Astronomy, 2022

Dr. David Hurd, director of Edinboro's planeterium, works with Emma Pabrazinsky, of Johnstown, Pa., and YiLi Smedley, from Titusville, Pa., during the Summer Astronomy Camp for Blind and Visually Impaired High School Students.

The last total solar eclipse that was clearly visible from North America occurred in August 2017. The next major eclipse will pass over Edinboro on April 8, 2024, as the community lies within the path of totality – where the moon covers the sun completely.

As astronomy enthusiasts prepare for the upcoming intergalactic phenomenon, Dr. David Hurd, director of PennWest Edinboro’s planetarium, is expanding his outreach to students with visual impairments – significantly widening the audience for solar eclipses.

“Being able to expand ‘viewership’ of the eclipse – and any astronomical event for that matter – is what motivates me to continue teaching astronomy,” said Hurd, who has been teaching science and astronomy-related courses at Edinboro for 30 years. “It is those magical moments when I see the lightbulb come on for my students who may have never experienced astronomy visually but are starting to connect the dots in their mind's eye.”

This summer, Hurd is hosting groups from Erie, Crawford, Venango and Allegheny counties for an on-campus astronomy camp for students with visual impairments.
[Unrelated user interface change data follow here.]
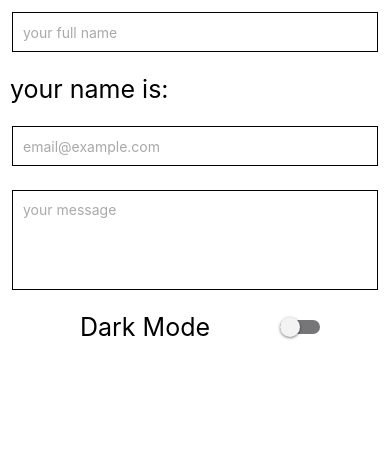
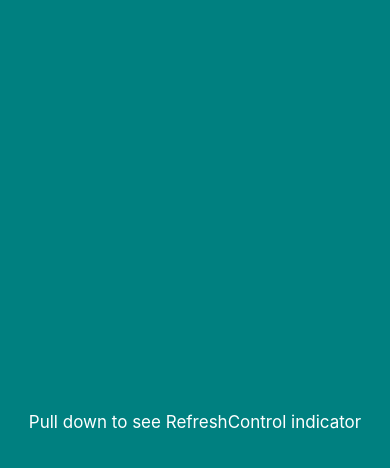
Before and after one commit to muazimmaqbool/React-Native-Tutorials, a React Native app: screen / in a window 390 px wide. Shown: the top 468 px of the page. Built offline with nearby package versions, Linux system fonts and the light colour scheme.

Commit message:
Refresh control, pull to refresh added inside components folder

```diff
--- a/App.js
+++ b/App.js
@@ -51,6 +51,7 @@ import H_Statusbar from "./Core Components/H_Statusbar";
 import I_ActivityIndicator from "./Core Components/I_ActivityIndicator";
 import J_Alert from "./Core Components/J_Alert";
 import Cc_styleSheet2 from "./Components/Cc_styleSheet2";
+import H_RefereshControl from "./Components/H_RefereshControl";
 
 
 const myImage = require("./assets/pic.jpg");
@@ -82,6 +83,7 @@ const App = () => {
         {/* <E_BoxModel/> */}
         {/* <F_Shadows/> */}
         {/* <G_StyleInheritance/> */}
+        <H_RefereshControl/>
 
       {/*closing view of core components and components */}
       {/* </View> */}
@@ -210,7 +212,8 @@ const App = () => {
       {/* <B_TextInput/> */}
       {/* <C_TextInput_props/> */}
       {/* <D_MultiLine_TextInput/> */}
-      <E_Switch/>
+
+      {/* <E_Switch/> */}
       {/* <F_LoginForm/> */}
       {/* <G_KeyboardAvoidingView/> */}
       {/* <H_FormValidation/> */}
--- /dev/null
+++ b/Components/H_RefereshControl.jsx
@@ -0,0 +1,54 @@
+import { RefreshControl, SafeAreaView, ScrollView, StyleSheet, Text, View } from 'react-native'
+import React, { useCallback, useState } from 'react'
+
+/*
+This component is used inside a ScrollView or ListView to add pull to refresh functionality.
+ When the ScrollView is at scrollY: 0, swiping down triggers an onRefresh event.
+*/
+const H_RefereshControl = () => {
+    const [isRefresh, setisRefresh] =useState(false);
+
+  const onRefreshFunc = () => {
+    setisRefresh(true);
+    console.log("refreshing started")
+    setTimeout(() => {
+      setisRefresh(false);
+      console.log("refreshing completed")
+    }, 5000);
+  }
+  return (
+   <SafeAreaView style={styles.container}>
+        <ScrollView contentContainerStyle={styles.subContainer}
+        refreshControl={<RefreshControl refreshing={isRefresh} onRefresh={onRefreshFunc} />}>
+        <Text style={styles.text}>Pull down to see RefreshControl indicator</Text>
+        </ScrollView>
+   </SafeAreaView>
+  )
+}
+/*
+Props accepted by RefreshControl:
+ 1) colors : only works on android
+        its accepts array of colors
+        example: colors={["red","blue"]} or colors={["red"]}
+2) size: only works on android exmaple: size={"large"}
+and many more props: check here: https://reactnative.dev/docs/refreshcontrol
+
+*/
+
+export default H_RefereshControl
+
+const styles = StyleSheet.create({
+    container:{
+        flex:1,
+    },
+    subContainer:{
+        flex:1,
+        backgroundColor:"teal",
+       alignItems:"center",
+       justifyContent:"center",
+    },
+    text:{
+        fontSize:17,
+        color:"white",
+    }
+})
```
During the camps, participants use tangible items to re-create the moon phases and a selection of tactile books to research eclipses and characteristics of the moon, our solar system and stars.

Using Hurd’s multisensory textbooks, students experience the total solar eclipse through their fingertips and ears. In 2017, the Hurd led the production of “Getting a Feel for Eclipses” the official NASA braille guide to the Great American Eclipse – which occurred that August.

Astronomy 2, 2022Dr. Hurd and Pittsburgh high school student Angelina Angelcyk discover the world of eclipses with Hurd's tactile guide.

Students with visual impairments can scan the QR code on the cover of the book to access audio tracks with narration. Inside the book, students can find Braille images and text to experience eclipses and learn about solar and lunar patterns. During the camp, students explored seven books and many different hands-on activities that highlight astronomical concepts.

Each book was written and produced by Hurd and his colleague, Dr. Cass Runyon from the College of Charleston and was supported through Joe Minafra, who works with the Solar System Exploration Research Virtual Institute – an arm of NASA.

Edinboro sophomore Lexi Pollock, biology major, and Edinboro grad Ken Quinn, who has visual impairments, assisted Hurd in the summer camp.

“I have worked with students with many different impairments, but I particularly like working with the blind and visually impaired community as they have a unique aspect of understanding and making sense of our world and universe,” Hurd said. “And why should our enjoyment of the heavens be limited to just sight? Aren't we all haptic learners who like to touch and understand? That's often why we make models.”

Hurd is no stranger to bridging gaps between teaching science and reaching students with disabilities and visual impairments.

Partnering with Runyon, Hurd has produced many products for NASA that have helped bridge the gap between the research community and special needs students. Highlights of their work include the “Tactile Guide to the Solar System,” which is part of the “Lunar Nautics” toolkit, through NASA's Central Operations of Resources for Educators (CORE).

Recently, Hurd served as co-principal investigator on a major Department of Education grant that educated science teachers on how to better address the needs of students with visual impairments and is currently working with San Jose State University on a National Science Foundation Grant.

The Summer Astronomy Camp for Blind and Visually Impaired High School Students was funded through the Pennsylvania Space Grant Consortium.